> **EXERCISE DIRECTIONS**:
In the data below, locate each line with the word "color" and list it.

[Structured diff data]
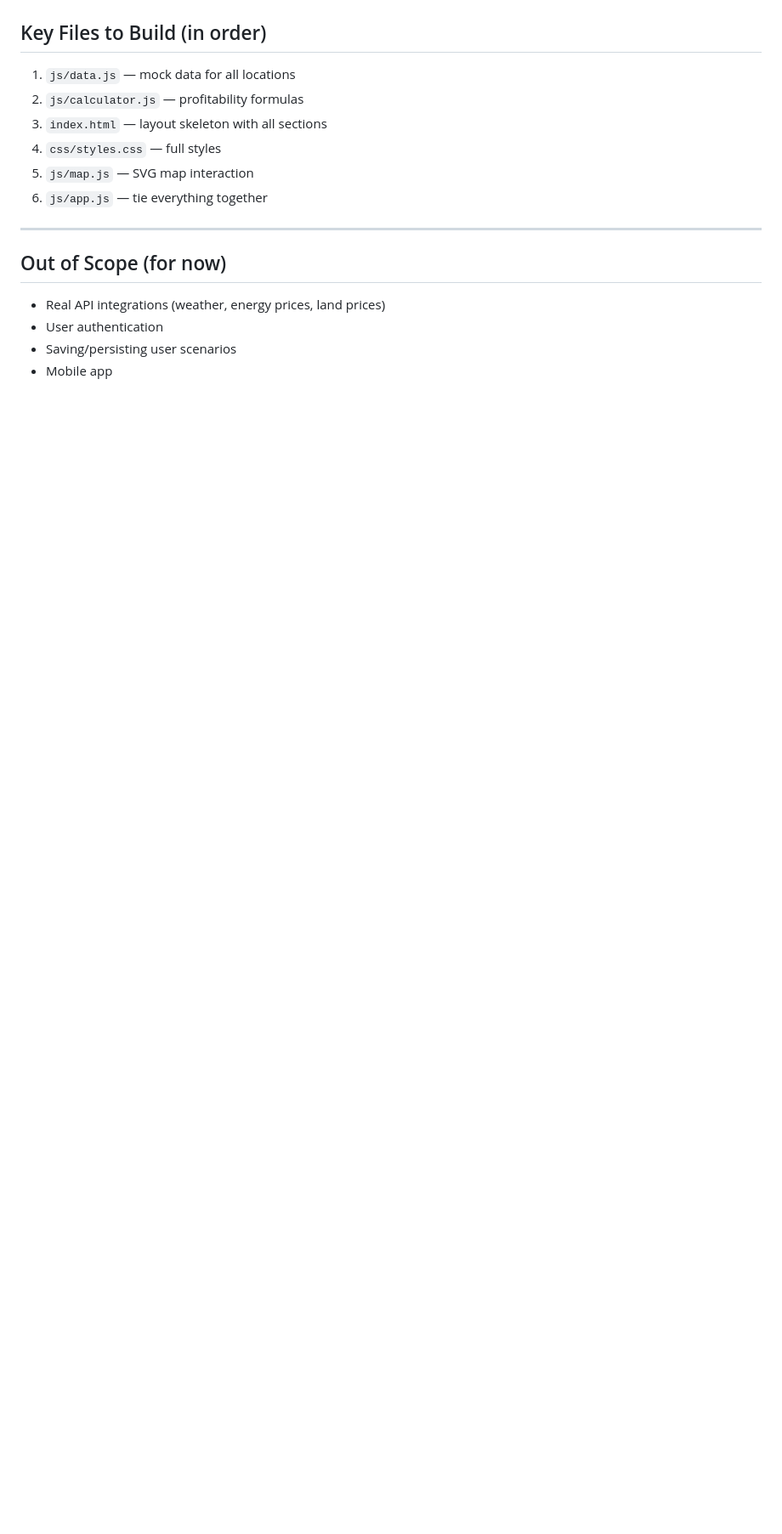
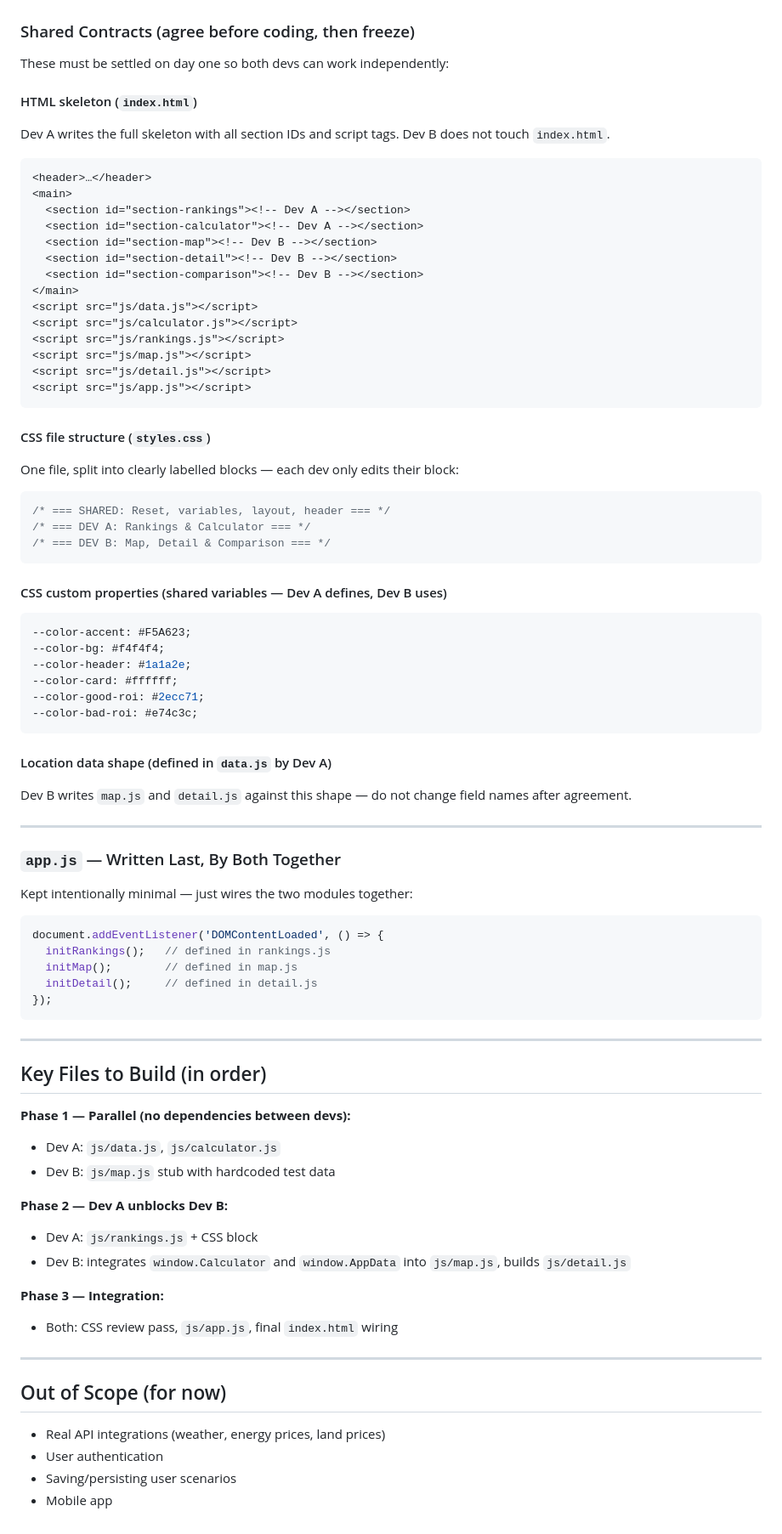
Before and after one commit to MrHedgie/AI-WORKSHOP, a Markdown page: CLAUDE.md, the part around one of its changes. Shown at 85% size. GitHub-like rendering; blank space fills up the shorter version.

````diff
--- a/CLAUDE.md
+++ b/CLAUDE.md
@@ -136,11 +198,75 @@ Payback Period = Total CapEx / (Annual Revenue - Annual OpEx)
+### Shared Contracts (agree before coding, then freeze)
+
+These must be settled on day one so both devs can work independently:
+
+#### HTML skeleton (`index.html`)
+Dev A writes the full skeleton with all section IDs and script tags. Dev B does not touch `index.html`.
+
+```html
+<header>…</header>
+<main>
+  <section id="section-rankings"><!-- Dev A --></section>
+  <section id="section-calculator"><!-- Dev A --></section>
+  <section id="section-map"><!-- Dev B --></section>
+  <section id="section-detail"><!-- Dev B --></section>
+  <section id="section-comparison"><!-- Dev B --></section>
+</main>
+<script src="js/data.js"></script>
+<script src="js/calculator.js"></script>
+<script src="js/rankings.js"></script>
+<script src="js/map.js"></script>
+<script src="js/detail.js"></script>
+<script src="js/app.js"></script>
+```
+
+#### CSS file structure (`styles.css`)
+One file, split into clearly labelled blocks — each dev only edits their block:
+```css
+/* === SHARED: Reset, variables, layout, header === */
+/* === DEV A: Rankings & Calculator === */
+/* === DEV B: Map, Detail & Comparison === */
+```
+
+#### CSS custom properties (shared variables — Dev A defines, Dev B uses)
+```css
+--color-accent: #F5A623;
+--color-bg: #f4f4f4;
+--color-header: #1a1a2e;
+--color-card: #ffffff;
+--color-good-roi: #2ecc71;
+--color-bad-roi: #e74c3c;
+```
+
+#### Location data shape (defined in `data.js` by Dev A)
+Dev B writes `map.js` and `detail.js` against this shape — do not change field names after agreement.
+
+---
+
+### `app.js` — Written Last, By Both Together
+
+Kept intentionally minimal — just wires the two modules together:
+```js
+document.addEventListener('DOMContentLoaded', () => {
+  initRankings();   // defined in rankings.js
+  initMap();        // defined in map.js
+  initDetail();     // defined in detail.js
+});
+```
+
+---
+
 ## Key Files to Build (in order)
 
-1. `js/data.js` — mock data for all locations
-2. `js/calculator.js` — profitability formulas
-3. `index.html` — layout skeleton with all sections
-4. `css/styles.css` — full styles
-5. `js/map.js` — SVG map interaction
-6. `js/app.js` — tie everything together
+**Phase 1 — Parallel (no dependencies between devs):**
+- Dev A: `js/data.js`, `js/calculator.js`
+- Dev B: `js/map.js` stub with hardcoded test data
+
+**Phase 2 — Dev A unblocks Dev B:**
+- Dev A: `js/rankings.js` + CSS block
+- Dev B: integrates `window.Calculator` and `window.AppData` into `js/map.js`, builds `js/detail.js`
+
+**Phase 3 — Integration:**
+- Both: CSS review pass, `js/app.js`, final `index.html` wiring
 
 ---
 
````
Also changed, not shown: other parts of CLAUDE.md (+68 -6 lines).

> **TASK SOLUTION**:
+--color-accent: #F5A623;
+--color-bg: #f4f4f4;
+--color-header: #1a1a2e;
+--color-card: #ffffff;
+--color-good-roi: #2ecc71;
+--color-bad-roi: #e74c3c;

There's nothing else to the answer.